Record extracts:
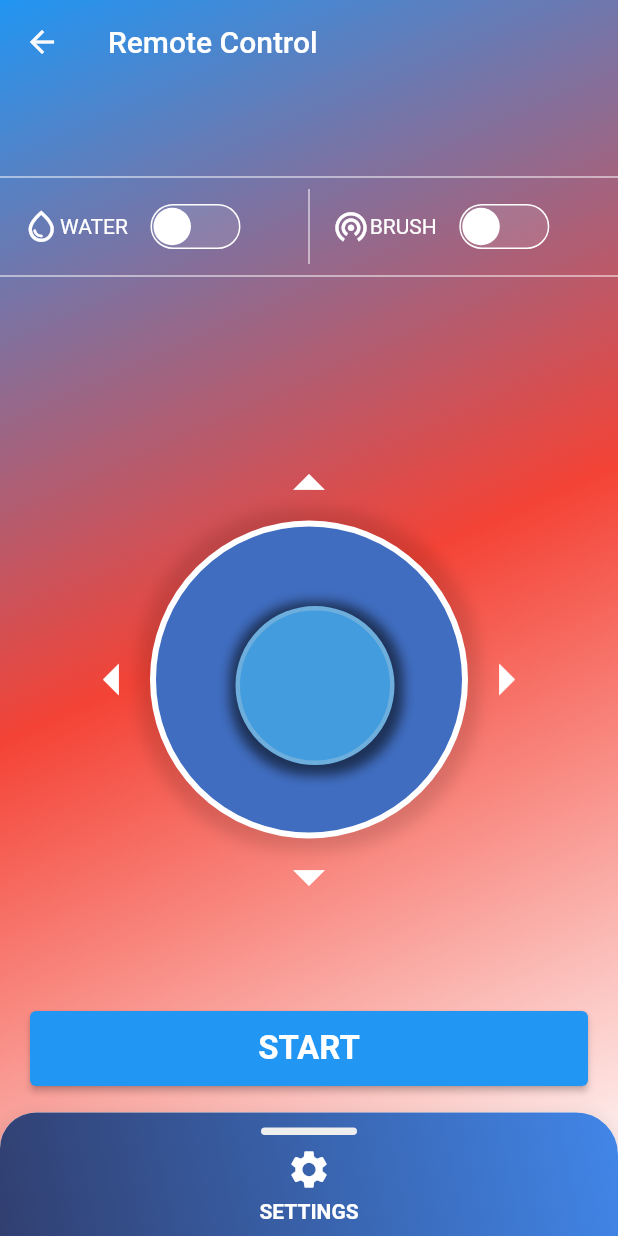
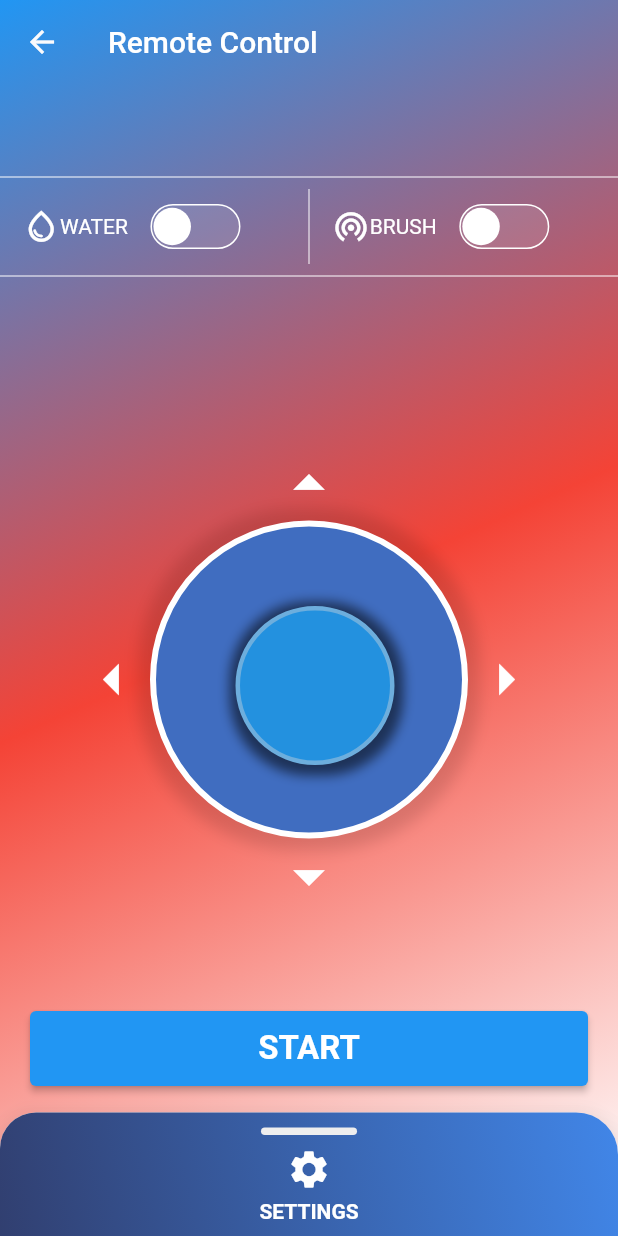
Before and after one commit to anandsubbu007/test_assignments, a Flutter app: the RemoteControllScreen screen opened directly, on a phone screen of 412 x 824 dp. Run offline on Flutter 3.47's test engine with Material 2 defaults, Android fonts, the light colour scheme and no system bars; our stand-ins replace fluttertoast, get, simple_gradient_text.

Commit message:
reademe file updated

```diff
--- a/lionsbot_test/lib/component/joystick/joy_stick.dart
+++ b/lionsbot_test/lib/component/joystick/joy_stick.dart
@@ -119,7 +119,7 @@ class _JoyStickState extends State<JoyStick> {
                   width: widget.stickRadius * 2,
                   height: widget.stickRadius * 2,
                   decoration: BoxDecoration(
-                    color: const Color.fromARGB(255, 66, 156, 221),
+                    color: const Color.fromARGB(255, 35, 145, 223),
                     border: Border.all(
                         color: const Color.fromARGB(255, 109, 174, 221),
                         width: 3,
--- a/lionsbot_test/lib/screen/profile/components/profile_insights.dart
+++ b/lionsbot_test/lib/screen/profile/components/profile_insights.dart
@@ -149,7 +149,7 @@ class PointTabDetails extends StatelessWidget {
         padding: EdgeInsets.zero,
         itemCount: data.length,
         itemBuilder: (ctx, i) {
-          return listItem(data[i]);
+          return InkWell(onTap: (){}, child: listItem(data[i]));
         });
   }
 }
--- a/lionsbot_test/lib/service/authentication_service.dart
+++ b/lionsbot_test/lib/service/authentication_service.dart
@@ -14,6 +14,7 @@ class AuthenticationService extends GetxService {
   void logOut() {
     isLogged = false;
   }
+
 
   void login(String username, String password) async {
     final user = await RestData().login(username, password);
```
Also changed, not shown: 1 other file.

What the task requires: Would you return all of the data above word for word, omitting every picture?

Solved problem:
Before and after one commit to anandsubbu007/test_assignments, a Flutter app: the RemoteControllScreen screen opened directly, on a phone screen of 412 x 824 dp. Run offline on Flutter 3.47's test engine with Material 2 defaults, Android fonts, the light colour scheme and no system bars; our stand-ins replace fluttertoast, get, simple_gradient_text.

Commit message:
reademe file updated

```diff
--- a/lionsbot_test/lib/component/joystick/joy_stick.dart
+++ b/lionsbot_test/lib/component/joystick/joy_stick.dart
@@ -119,7 +119,7 @@ class _JoyStickState extends State<JoyStick> {
                   width: widget.stickRadius * 2,
                   height: widget.stickRadius * 2,
                   decoration: BoxDecoration(
-                    color: const Color.fromARGB(255, 66, 156, 221),
+                    color: const Color.fromARGB(255, 35, 145, 223),
                     border: Border.all(
                         color: const Color.fromARGB(255, 109, 174, 221),
                         width: 3,
--- a/lionsbot_test/lib/screen/profile/components/profile_insights.dart
+++ b/lionsbot_test/lib/screen/profile/components/profile_insights.dart
@@ -149,7 +149,7 @@ class PointTabDetails extends StatelessWidget {
         padding: EdgeInsets.zero,
         itemCount: data.length,
         itemBuilder: (ctx, i) {
-          return listItem(data[i]);
+          return InkWell(onTap: (){}, child: listItem(data[i]));
         });
   }
 }
--- a/lionsbot_test/lib/service/authentication_service.dart
+++ b/lionsbot_test/lib/service/authentication_service.dart
@@ -14,6 +14,7 @@ class AuthenticationService extends GetxService {
   void logOut() {
     isLogged = false;
   }
+
 
   void login(String username, String password) async {
     final user = await RestData().login(username, password);
```
Also changed, not shown: 1 other file.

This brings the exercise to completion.